- Block JE. Cold and compression in the management of musculoskeletal injuries and orthopedic operative procedures: a narrative review. Open Access J Sports Med. 2010;1:105–113. Published 2010 Jul 7.
- Mac Auley, D. C. (2001). Ice therapy: how good is the evidence? International Journal of Sports Medicine.
- Mooventhan A, Nivethitha L. Scientific evidence-based effects of hydrotherapy on various systems of the body. N Am J Med Sci. 2014;6(5):199–209. doi:10.4103/1947-2714.132935

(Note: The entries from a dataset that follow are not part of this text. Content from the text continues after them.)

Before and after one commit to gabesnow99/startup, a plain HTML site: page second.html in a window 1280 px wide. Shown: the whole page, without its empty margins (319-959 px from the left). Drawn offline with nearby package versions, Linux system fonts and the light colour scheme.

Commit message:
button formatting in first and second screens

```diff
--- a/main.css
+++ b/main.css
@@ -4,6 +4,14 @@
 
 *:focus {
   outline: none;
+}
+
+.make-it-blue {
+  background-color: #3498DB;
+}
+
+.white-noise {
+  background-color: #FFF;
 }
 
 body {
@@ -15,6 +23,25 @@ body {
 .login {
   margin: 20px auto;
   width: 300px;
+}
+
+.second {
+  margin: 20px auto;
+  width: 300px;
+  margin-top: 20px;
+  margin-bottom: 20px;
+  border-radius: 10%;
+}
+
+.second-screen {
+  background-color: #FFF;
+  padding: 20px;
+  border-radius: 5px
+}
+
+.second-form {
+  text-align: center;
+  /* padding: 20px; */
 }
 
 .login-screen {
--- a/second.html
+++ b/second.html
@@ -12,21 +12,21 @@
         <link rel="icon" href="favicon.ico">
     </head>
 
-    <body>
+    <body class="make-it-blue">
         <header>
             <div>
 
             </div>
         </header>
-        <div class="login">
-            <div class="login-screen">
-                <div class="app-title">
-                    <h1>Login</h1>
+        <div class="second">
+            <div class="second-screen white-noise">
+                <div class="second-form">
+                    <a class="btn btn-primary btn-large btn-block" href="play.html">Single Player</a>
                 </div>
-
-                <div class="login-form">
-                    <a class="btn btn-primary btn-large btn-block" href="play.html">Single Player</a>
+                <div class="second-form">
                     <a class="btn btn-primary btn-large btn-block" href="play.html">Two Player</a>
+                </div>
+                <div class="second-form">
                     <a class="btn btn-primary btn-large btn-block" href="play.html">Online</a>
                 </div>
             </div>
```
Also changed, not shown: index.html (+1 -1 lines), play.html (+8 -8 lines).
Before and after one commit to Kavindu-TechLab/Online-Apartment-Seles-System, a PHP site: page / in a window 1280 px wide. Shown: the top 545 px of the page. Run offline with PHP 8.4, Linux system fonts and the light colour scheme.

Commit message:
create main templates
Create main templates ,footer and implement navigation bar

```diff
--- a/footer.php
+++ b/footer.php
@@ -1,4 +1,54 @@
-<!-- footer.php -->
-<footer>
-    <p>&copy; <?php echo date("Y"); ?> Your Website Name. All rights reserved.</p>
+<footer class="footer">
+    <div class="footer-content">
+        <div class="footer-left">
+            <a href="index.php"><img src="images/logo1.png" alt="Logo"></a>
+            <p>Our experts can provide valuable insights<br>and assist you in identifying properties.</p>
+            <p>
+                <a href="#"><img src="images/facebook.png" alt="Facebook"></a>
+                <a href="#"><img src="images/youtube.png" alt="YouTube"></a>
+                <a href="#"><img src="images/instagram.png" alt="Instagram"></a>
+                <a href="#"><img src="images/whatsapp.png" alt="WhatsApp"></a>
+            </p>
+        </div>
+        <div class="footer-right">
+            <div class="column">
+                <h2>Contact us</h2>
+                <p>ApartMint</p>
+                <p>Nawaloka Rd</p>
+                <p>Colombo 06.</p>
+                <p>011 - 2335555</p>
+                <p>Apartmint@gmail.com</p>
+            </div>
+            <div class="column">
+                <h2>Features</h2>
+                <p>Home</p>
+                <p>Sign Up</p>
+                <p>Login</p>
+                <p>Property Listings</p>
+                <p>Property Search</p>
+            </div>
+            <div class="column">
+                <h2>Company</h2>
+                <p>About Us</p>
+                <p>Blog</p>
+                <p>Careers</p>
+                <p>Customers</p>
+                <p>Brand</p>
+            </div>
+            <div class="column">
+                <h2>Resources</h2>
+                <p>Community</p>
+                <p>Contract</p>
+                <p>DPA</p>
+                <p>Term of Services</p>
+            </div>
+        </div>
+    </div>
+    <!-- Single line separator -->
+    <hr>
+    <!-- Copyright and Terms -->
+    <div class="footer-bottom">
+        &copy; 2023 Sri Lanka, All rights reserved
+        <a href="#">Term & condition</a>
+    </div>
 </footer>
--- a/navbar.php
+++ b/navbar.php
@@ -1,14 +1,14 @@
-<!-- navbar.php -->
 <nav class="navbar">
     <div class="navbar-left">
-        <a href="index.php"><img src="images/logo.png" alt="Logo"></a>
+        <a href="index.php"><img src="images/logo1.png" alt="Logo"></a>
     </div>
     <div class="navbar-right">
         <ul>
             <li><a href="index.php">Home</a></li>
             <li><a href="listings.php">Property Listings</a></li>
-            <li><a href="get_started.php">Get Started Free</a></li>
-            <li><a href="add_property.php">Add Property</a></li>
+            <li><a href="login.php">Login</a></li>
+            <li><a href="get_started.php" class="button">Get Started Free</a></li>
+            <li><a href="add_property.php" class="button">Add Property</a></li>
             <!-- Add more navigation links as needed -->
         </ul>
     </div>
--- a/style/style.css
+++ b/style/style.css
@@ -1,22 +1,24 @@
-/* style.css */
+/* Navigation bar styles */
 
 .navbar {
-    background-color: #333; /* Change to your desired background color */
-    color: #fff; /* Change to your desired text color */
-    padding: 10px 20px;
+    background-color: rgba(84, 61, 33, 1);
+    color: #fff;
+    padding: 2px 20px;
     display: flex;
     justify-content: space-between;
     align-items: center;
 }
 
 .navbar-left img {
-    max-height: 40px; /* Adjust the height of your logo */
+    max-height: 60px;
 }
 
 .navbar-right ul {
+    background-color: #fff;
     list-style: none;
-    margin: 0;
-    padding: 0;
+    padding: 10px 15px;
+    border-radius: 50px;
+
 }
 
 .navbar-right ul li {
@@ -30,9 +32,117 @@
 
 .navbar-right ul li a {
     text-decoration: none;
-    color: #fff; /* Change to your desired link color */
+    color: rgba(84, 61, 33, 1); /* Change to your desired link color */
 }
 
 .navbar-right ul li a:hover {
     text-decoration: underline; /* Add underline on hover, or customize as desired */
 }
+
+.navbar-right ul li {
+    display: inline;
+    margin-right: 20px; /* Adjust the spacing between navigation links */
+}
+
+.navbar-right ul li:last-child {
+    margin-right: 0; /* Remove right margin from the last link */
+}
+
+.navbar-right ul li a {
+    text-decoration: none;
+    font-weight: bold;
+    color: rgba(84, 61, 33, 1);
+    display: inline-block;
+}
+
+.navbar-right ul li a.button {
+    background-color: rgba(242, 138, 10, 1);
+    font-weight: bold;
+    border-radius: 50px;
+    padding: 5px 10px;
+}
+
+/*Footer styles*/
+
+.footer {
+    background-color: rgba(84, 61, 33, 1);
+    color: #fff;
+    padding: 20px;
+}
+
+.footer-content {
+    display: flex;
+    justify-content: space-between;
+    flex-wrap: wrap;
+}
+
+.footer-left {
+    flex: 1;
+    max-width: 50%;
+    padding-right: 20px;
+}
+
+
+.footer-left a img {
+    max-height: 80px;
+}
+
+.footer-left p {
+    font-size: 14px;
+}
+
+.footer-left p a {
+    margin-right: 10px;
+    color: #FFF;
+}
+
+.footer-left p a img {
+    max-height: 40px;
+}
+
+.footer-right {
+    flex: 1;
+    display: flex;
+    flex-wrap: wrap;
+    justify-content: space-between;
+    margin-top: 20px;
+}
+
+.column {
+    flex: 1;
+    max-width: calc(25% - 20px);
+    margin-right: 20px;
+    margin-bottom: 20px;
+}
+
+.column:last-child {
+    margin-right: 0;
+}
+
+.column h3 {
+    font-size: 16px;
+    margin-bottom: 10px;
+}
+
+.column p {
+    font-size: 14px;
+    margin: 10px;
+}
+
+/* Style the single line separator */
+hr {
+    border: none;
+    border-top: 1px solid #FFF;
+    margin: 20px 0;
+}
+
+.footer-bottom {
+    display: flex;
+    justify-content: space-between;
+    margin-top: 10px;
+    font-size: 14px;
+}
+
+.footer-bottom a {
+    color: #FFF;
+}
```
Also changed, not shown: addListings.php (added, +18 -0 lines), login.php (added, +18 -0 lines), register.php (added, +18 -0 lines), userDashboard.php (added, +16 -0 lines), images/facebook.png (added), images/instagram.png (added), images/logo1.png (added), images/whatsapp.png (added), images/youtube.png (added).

- White GE, Wells GD. Cold-water immersion and other forms of cryotherapy: physiological changes potentially affecting recovery from high-intensity exercise. Extrem Physiol Med. 2013;2(1):26. Published 2013 Sep 1. doi:10.1186/2046-7648-2-26